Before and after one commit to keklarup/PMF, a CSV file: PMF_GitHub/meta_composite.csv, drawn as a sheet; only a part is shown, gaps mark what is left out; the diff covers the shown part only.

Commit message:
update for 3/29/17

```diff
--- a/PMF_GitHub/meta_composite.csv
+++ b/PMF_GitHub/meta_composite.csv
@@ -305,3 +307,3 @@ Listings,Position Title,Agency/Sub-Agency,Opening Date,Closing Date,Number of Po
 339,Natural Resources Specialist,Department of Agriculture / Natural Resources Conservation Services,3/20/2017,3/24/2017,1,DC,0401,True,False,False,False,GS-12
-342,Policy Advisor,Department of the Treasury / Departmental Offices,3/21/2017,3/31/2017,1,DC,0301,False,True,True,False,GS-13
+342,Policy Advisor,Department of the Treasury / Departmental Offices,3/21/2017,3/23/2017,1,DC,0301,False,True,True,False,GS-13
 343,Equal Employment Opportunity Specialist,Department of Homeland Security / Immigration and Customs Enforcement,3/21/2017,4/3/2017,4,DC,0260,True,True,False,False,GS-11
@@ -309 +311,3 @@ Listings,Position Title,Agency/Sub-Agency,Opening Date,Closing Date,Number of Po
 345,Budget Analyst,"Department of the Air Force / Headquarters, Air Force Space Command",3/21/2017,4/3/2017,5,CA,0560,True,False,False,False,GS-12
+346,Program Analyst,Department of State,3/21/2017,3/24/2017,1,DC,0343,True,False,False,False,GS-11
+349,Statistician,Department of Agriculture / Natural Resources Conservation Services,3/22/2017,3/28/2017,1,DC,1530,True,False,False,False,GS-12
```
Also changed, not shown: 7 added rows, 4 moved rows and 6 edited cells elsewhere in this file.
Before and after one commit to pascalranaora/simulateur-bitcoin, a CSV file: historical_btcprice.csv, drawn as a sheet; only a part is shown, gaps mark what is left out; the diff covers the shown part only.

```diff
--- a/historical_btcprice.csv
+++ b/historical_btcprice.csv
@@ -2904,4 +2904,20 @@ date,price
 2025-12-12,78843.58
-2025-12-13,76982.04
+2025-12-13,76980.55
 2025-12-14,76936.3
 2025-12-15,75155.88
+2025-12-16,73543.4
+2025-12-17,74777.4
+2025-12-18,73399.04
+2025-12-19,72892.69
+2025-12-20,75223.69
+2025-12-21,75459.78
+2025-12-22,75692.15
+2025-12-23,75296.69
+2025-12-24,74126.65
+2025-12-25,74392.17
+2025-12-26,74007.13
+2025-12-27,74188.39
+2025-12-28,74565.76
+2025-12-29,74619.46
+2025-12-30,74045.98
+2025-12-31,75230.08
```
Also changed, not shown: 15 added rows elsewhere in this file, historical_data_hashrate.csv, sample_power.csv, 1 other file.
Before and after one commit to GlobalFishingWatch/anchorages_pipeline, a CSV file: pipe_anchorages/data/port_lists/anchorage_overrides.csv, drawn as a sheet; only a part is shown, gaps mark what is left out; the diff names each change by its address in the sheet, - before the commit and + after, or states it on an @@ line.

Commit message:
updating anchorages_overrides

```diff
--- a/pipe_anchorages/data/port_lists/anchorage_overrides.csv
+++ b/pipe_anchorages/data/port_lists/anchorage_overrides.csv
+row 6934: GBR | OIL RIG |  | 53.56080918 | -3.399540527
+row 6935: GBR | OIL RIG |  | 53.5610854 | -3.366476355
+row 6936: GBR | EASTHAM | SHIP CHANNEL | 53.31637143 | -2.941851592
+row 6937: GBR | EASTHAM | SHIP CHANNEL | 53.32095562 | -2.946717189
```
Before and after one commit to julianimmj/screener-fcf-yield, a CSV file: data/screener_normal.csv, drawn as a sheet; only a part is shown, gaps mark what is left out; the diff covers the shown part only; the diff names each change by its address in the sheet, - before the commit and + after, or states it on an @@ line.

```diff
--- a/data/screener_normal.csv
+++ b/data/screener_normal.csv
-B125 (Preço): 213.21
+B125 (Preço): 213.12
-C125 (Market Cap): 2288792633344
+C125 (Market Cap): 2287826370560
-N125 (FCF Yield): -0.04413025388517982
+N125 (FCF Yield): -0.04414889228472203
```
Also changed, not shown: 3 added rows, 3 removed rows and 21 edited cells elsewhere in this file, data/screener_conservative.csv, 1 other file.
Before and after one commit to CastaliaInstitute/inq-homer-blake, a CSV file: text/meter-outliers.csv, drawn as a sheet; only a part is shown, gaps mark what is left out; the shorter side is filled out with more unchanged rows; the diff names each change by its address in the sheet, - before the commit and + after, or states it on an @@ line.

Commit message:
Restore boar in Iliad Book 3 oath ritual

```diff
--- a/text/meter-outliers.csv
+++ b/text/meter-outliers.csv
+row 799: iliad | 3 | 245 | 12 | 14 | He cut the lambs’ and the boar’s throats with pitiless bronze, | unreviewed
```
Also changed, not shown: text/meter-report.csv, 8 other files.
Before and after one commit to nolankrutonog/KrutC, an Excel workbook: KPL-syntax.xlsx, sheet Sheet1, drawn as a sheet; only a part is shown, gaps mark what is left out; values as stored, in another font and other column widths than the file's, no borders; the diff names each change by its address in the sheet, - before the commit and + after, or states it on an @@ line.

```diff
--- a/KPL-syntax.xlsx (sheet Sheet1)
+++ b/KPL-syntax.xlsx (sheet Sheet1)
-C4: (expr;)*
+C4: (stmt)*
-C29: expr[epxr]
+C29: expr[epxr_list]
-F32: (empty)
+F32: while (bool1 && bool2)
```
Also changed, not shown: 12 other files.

━━━━━━━━━━━━━━━━━━━━━━━━━━━━━━

#### WHAT THIS TASK INVOLVES
The lines you return should be those above that contain the word "Listings", every one of them.

#### WRITTEN RESPONSE
@@ -305,3 +307,3 @@ Listings,Position Title,Agency/Sub-Agency,Opening Date,Closing Date,Number of Po
@@ -309 +311,3 @@ Listings,Position Title,Agency/Sub-Agency,Opening Date,Closing Date,Number of Po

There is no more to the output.